**ACTION ITEM**
Among these records, tally each line with the word "fills"; the answer is that number alone.
SUPPLIED MATERIAL below:
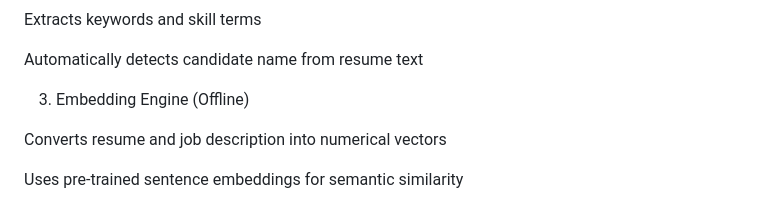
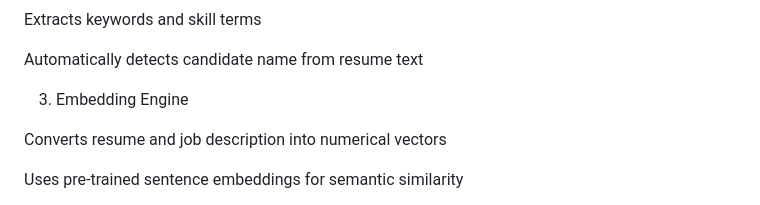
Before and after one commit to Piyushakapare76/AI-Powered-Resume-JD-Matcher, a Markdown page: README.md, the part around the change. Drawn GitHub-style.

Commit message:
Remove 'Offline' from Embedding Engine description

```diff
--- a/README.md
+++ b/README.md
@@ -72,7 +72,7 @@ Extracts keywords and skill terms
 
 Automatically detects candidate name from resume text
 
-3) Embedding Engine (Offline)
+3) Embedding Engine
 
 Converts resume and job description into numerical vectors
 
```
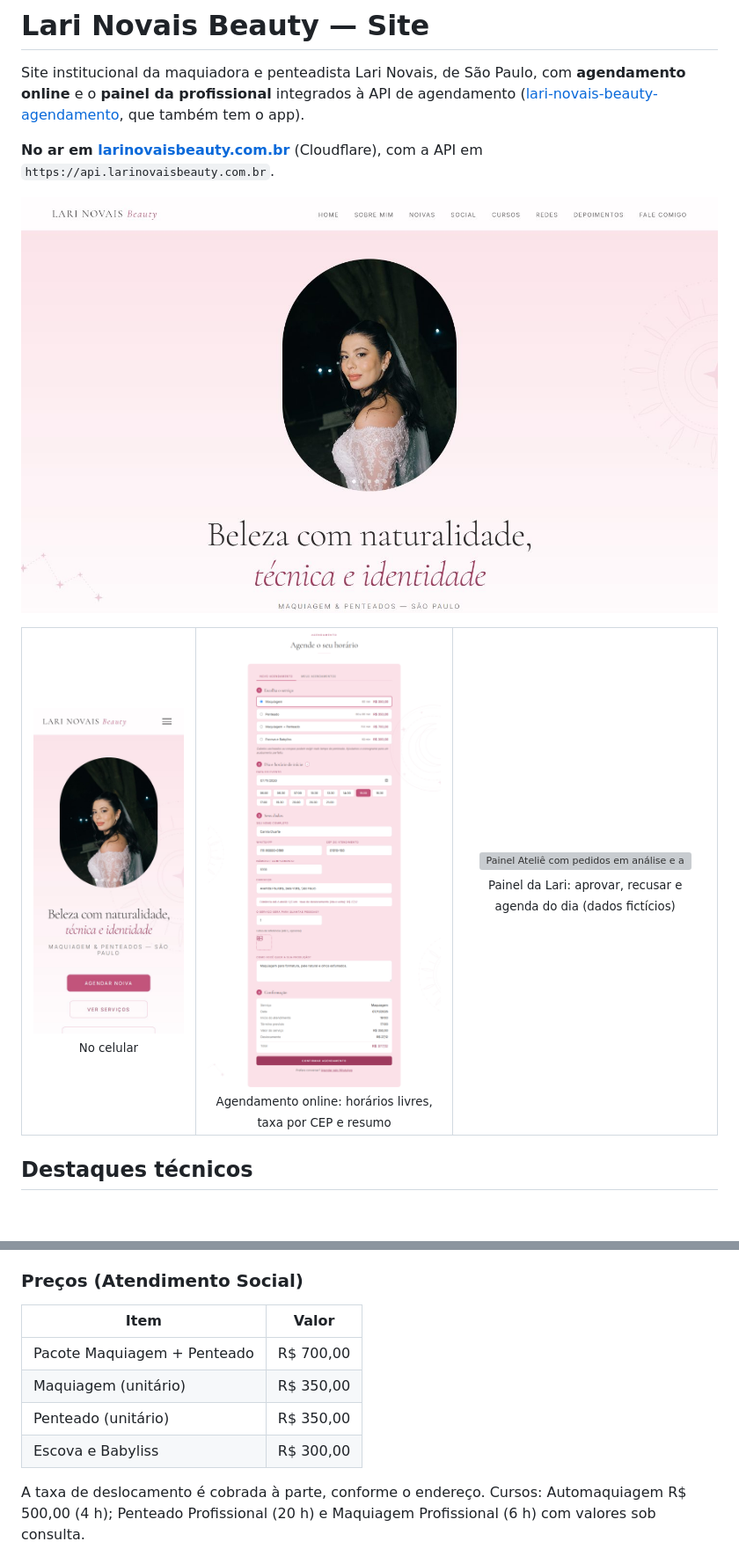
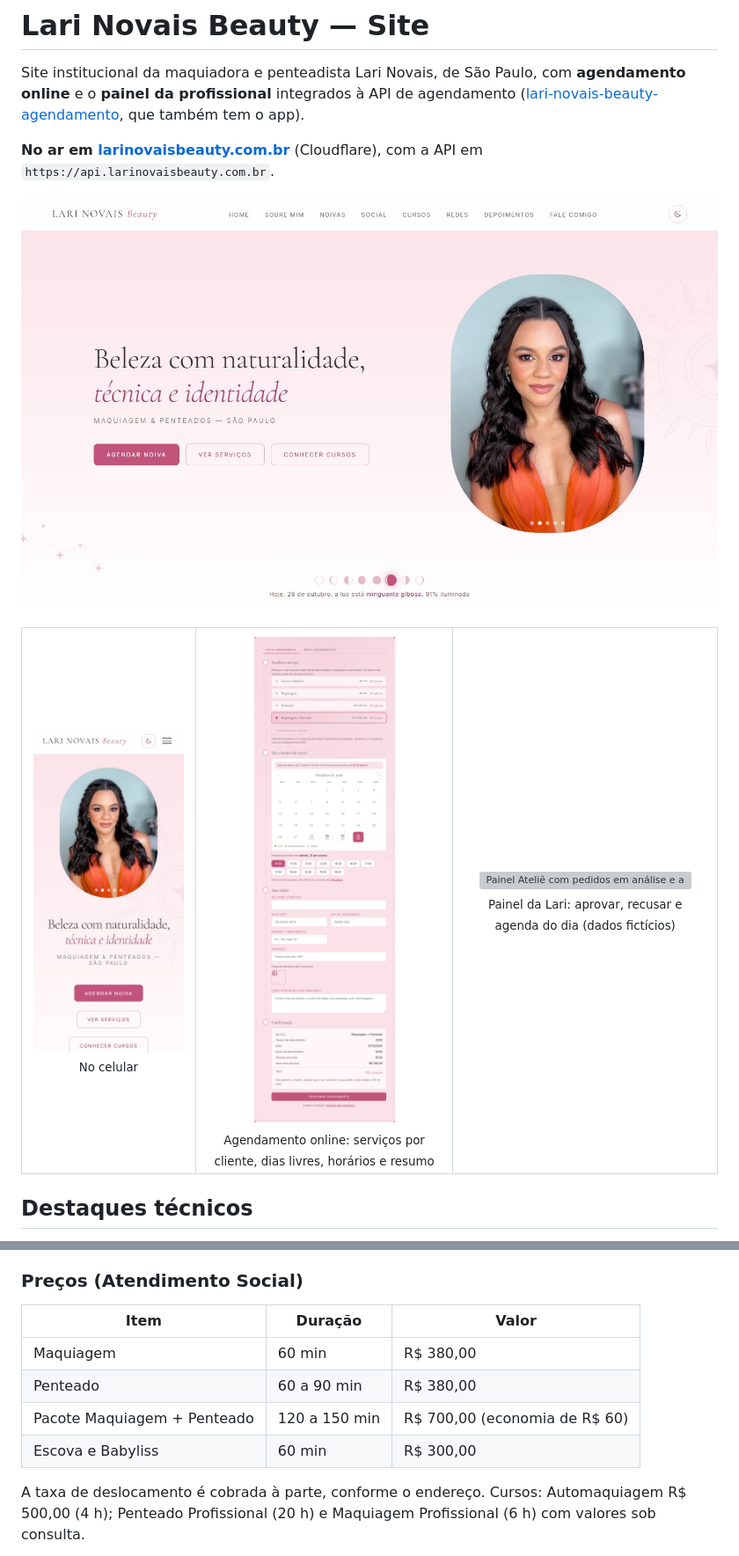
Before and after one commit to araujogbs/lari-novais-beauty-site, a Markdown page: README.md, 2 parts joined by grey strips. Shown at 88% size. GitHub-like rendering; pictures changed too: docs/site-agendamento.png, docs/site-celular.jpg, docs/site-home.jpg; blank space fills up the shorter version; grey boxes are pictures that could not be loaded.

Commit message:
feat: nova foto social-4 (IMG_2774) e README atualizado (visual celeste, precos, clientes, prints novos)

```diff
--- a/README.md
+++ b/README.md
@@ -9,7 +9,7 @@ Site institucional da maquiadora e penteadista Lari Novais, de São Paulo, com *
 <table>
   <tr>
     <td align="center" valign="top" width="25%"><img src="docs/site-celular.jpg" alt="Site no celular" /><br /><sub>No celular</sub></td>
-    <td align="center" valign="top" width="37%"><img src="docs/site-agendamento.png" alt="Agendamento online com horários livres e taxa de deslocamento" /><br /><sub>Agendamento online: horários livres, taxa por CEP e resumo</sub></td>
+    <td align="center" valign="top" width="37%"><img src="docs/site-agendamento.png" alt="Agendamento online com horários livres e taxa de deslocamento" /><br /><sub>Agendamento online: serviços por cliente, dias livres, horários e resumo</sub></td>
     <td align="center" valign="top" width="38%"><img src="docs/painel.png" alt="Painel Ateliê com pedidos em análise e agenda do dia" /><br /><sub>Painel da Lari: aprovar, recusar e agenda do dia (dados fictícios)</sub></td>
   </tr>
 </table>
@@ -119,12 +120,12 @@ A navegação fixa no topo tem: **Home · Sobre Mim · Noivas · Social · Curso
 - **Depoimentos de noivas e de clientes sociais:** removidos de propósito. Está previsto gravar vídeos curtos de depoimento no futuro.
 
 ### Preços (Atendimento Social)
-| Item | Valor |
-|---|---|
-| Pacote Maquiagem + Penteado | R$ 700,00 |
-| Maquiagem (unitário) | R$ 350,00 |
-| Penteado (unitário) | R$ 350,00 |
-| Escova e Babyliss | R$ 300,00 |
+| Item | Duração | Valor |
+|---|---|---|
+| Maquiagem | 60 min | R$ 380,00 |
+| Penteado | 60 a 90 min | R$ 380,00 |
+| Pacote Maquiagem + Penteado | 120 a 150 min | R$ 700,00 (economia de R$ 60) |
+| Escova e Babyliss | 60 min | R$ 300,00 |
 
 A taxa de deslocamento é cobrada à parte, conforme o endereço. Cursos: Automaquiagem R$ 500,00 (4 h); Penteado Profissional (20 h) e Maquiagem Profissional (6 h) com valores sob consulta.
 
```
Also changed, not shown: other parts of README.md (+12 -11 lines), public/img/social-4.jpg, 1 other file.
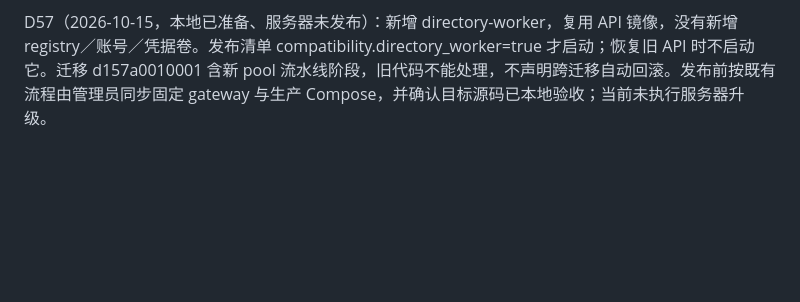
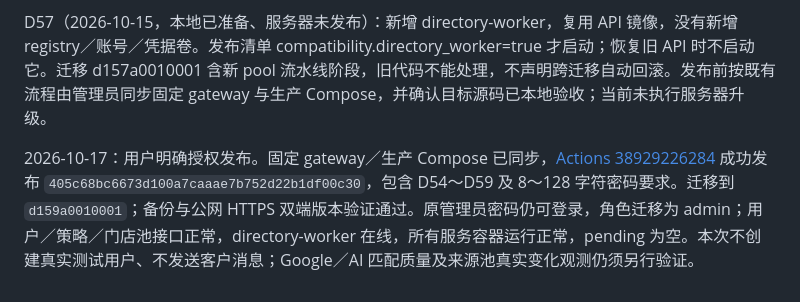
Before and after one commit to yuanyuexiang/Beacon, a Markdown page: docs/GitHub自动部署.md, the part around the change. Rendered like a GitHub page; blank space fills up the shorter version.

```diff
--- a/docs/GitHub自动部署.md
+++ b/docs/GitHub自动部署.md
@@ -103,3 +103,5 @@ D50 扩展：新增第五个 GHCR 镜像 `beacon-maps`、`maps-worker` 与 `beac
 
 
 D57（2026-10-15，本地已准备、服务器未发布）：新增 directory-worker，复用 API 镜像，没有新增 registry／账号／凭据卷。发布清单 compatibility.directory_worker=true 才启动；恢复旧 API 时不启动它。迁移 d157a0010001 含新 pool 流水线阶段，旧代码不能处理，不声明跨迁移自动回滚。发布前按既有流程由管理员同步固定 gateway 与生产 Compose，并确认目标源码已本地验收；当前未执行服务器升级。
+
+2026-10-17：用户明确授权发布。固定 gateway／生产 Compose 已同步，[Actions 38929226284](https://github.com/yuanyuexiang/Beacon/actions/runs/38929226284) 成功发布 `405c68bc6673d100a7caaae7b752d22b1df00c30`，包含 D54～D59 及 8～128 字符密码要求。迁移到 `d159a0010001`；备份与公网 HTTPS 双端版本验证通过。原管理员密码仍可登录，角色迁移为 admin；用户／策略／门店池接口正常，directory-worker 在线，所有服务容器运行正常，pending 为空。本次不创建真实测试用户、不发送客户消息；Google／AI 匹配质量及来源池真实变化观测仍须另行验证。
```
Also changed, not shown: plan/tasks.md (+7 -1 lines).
End of SUPPLIED MATERIAL.
**RESPONSE TO THE TASK**
2